A day earlier, six times as many House Republicans voted to remove Rep. Liz Cheney from her leadership position over her support of Donald Trump’s impeachment. (Cheney still kept her post.)
With both Republican representatives facing scrutiny for very different actions, the votes highlighted an ongoing division within the party between moderate Republicans and the ones who align more closely with Trump.
Greene, a staunch Trump loyalist, drew criticism recently as reports emerged of her appearing to support violence against Democrats and other political opponents as well as apparent adherence to conspiracy theories.
In 2018, the Georgia lawmaker expressed support on her Facebook page for assassinating top Democrats, including Barack Obama and Hillary Clinton, CNN reported.
In 2019, she liked a Facebook comment saying House Speaker Nancy Pelosi should get a “bullet to the head,” according to CNN.
And in a video that recently resurfaced, Greene can be seen harassing a survivor of the Parkland school shooting, which she has also called a false-flag operation.
In response to the reports – and after GOP House leadership declined to punish the freshman lawmaker – the House of Representatives held the vote to remove Greene from her two committee assignments, with Democrats condemning the reports and her support of right-wing conspiracy theories.
While 11 Republicans joined the Democrats, others who did not vote in favor of her removal criticized the move as an attempt to “cancel” a member of the GOP.
In a 233-199 vote, Greene lost her seats on the Education and Labor Committee and the Budget Committee.
Cheney, the third-highest ranking Republican in the House, did not vote to remove Greene.
On Wednesday, the Wyoming lawmaker faced a vote of her own over whether she should keep her leadership position in the caucus.
Cheney has been criticized by members of her party for voting in favor of impeaching Trump, following the Capitol insurrection. In total, ten Republicans voted in favor, making it the most bipartisan impeachment in US history. Following her vote, there were calls from some within the GOP for her to step down, prompting the vote on her role in the caucus.
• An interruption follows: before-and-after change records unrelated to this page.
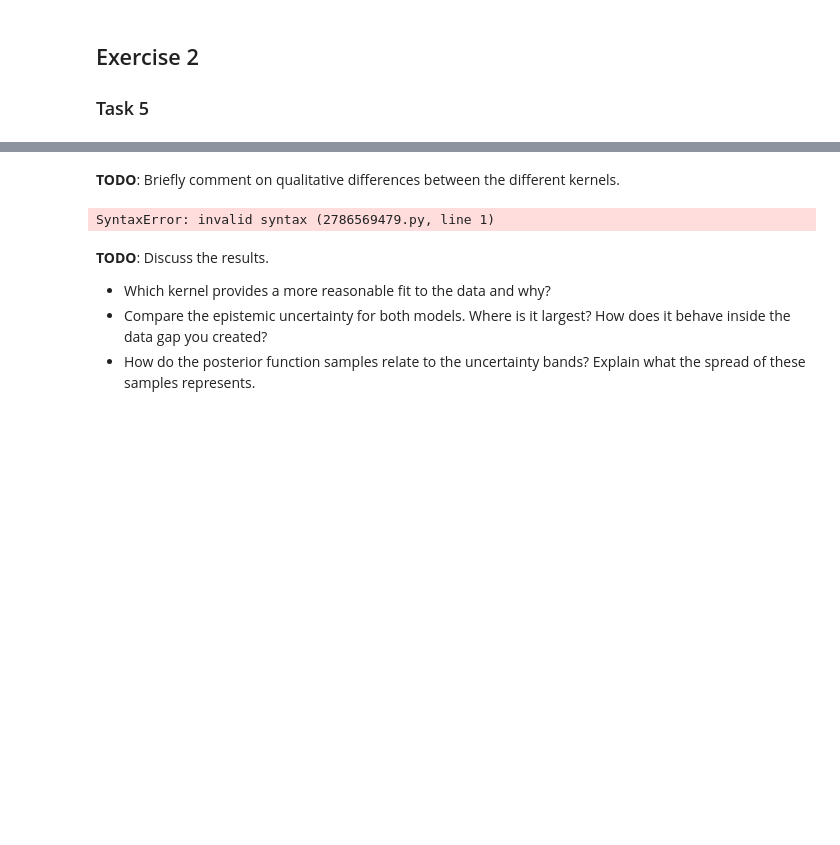
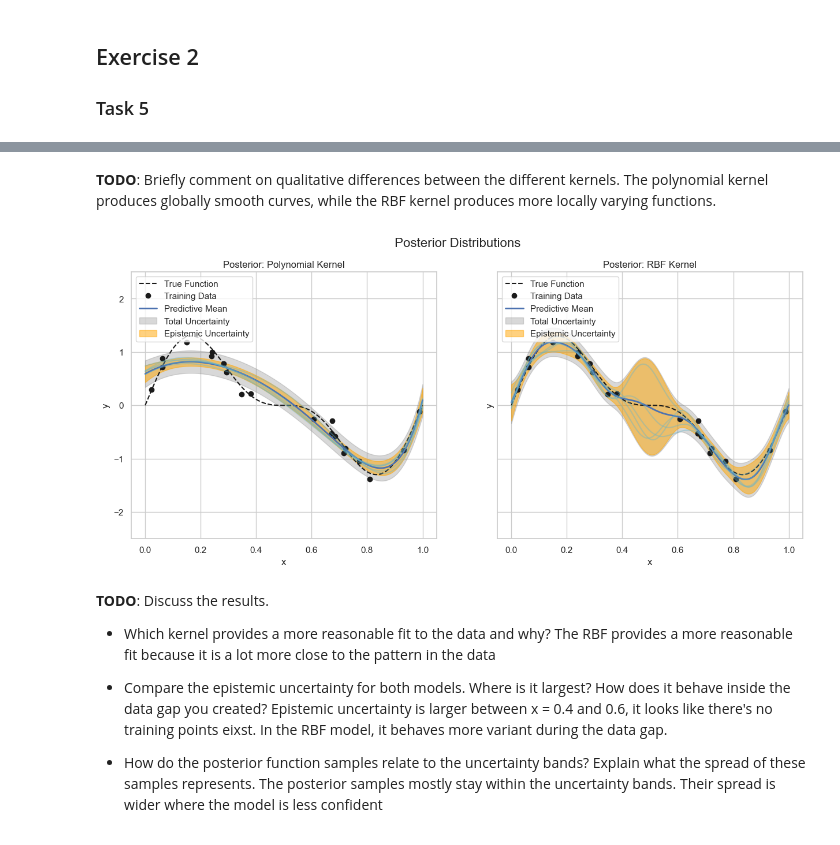
Before and after one commit to Tsumugivolle77/MLE-Sheets, a Jupyter notebook: sheet8/MLE25_sheet08.ipynb, the cells around one changed output, grey strips where cells are left out. Drawn from its saved outputs; the diff is of its cells as text; code cells hidden in the pictures; blank space fills up the shorter version.

```diff
--- a/sheet8/MLE25_sheet08.ipynb
+++ b/sheet8/MLE25_sheet08.ipynb
@@ -149,5 +167,6 @@ plt.show()
 # %% [markdown]
 **TODO**: Briefly comment on qualitative differences between the different kernels.
+The polynomial kernel produces globally smooth curves, while the RBF kernel produces more locally varying functions.
 # %%
 def compute_posterior_predictive(X_train, y_train, kernel_func):
     """Computes the mean and variance of the posterior predictive distribution."""
@@ -155,15 +174,16 @@ def compute_posterior_predictive(X_train, y_train, kernel_func):
     # K = k(X_train, X_train)
     # K_star = k(X_GRID, X_train)
     # K_star_star = k(X_GRID, X_GRID)
-    K = None
-    K_star = None
-    K_star_star = None
+    K = kernel_func(X_train, X_train)
+    K_star = kernel_func(X_GRID, X_train)
+    K_star_star = kernel_func(X_GRID, X_GRID)
 
+    K_inv = np.linalg.inv(K + SIGMA_SQ * np.eye(len(X_train)))
     # TODO: Compute the predictive mean using the kernel regression formula on the sheet
-    predictive_mean = None
+    predictive_mean = K_star @ K_inv @ y_train
 
     # TODO: Compute the epistemic covariance matrix using the formula from the sheet
-    epistemic_cov = None
+    epistemic_cov = K_star_star - K_star @ K_inv @ K_star.T
 
     # Get the point-wise epistemic variance from the diagonal of the covariance matrix
     epistemic_var = np.diag(epistemic_cov)
@@ -177,7 +197,9 @@ def sample_from_posterior(mean, cov):
     # TODO: Draw NUM_SAMPLES from the multivariate normal distribution
     # defined by the predictive mean and the epistemic covariance matrix
     # Hint: Add a small jitter to 'cov' before sampling to ensure it is positive definite.
-    pass
+
+    jitter = 1e-6 * np.eye(len(mean))
+    return np.random.multivariate_normal(mean, cov + jitter, size=NUM_SAMPLES).T
 # %%
 def true_function(x):
     return np.sin(2 * np.pi * x) + 0.5 * np.sin(4 * np.pi * x)
@@ -191,7 +213,7 @@ def generate_data_with_gap(n=20, noise_std=np.sqrt(SIGMA_SQ)):
     y_train = true_function(X_train.flatten()) + np.random.normal(0, noise_std, n)
     return X_train, y_train
 # %%
-X_train, y_train = # TODO: Generate data with gap
+X_train, y_train = generate_data_with_gap()
 
 fig, axes = plt.subplots(1, 2, figsize=(15, 6), sharey=True)
 fig.suptitle(" Posterior Distributions", fontsize=16)
@@ -207,38 +229,46 @@ for ax, (name, (kernel_func, kwargs)) in zip(axes, kernels_to_test.items()):
 
     # TODO: Call your functions to get the posterior predictive distribution
     # and to draw samples from the posterior.
+
+    mean, total_var, epistemic_var, epistemic_cov = compute_posterior_predictive(X_train, y_train, kernel_func=kernel_func)
+    posterior_samples = sample_from_posterior(mean, epistemic_cov)
 
     # Calculate standard deviations for plotting 95% Gaussian credible intervals
     total_std = np.sqrt(total_var)
     epistemic_std = np.sqrt(epistemic_var)
 
     # Plot true function and training data
     ax.plot(X_GRID, true_function(X_GRID.flatten()), 'k--', label="True Function")
     ax.plot(X_train, y_train, 'ko', label="Training Data")
 
     # Plot predictive mean and credible intervals
     ax.plot(X_GRID, mean, 'b-', lw=2, label="Predictive Mean")
     ax.fill_between(X_GRID.flatten(), mean - 1.96 * total_std, mean + 1.96 * total_std,
                     color='gray', alpha=0.3, label="Total Uncertainty")
     ax.fill_between(X_GRID.flatten(), mean - 1.96 * epistemic_std, mean + 1.96 * epistemic_std,
                     color='orange', alpha=0.5, label="Epistemic Uncertainty")
 
     # Plot posterior function samples
     ax.plot(X_GRID, posterior_samples, 'c-', alpha=0.4)
 
     # Final plot settings
     ax.set_title(f"Posterior: {name} Kernel")
     ax.set_xlabel("x")
     ax.set_ylabel("y")
     ax.legend(loc='upper left')
     ax.set_ylim(-2.5, 2.5)
 
 plt.show()
 # %% [output]
-SyntaxError: invalid syntax (2786569479.py, line 1)
+[figure, added]
 # %% [markdown]
 **TODO**: Discuss the results.
 
 - Which kernel provides a more reasonable fit to the data and why?
+The RBF provides a more reasonable fit because it is a lot more close to the pattern in the data
+
 - Compare the epistemic uncertainty for both models. Where is it largest? How does it behave inside the data gap you created?
+Epistemic uncertainty is larger between x = 0.4 and 0.6, it looks like there's no training points eixst. In the RBF model, it behaves more variant during the data gap.
+
 - How do the posterior function samples relate to the uncertainty bands? Explain what the spread of these samples represents.
+The posterior samples mostly stay within the uncertainty bands. Their spread is wider where the model is less confident
```
Also changed, not shown: parts of 7 cells of this notebook, 1 other file.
In the Wednesday vote, Cheney held onto her position, with 145 Republicans voting for her to remain and 61 voting for her removal, according to Politico.
Experts have said the GOP is in a “no-win situation” as it struggles to hold together its base of traditional Republicans and Trump supporters, Insider previously reported.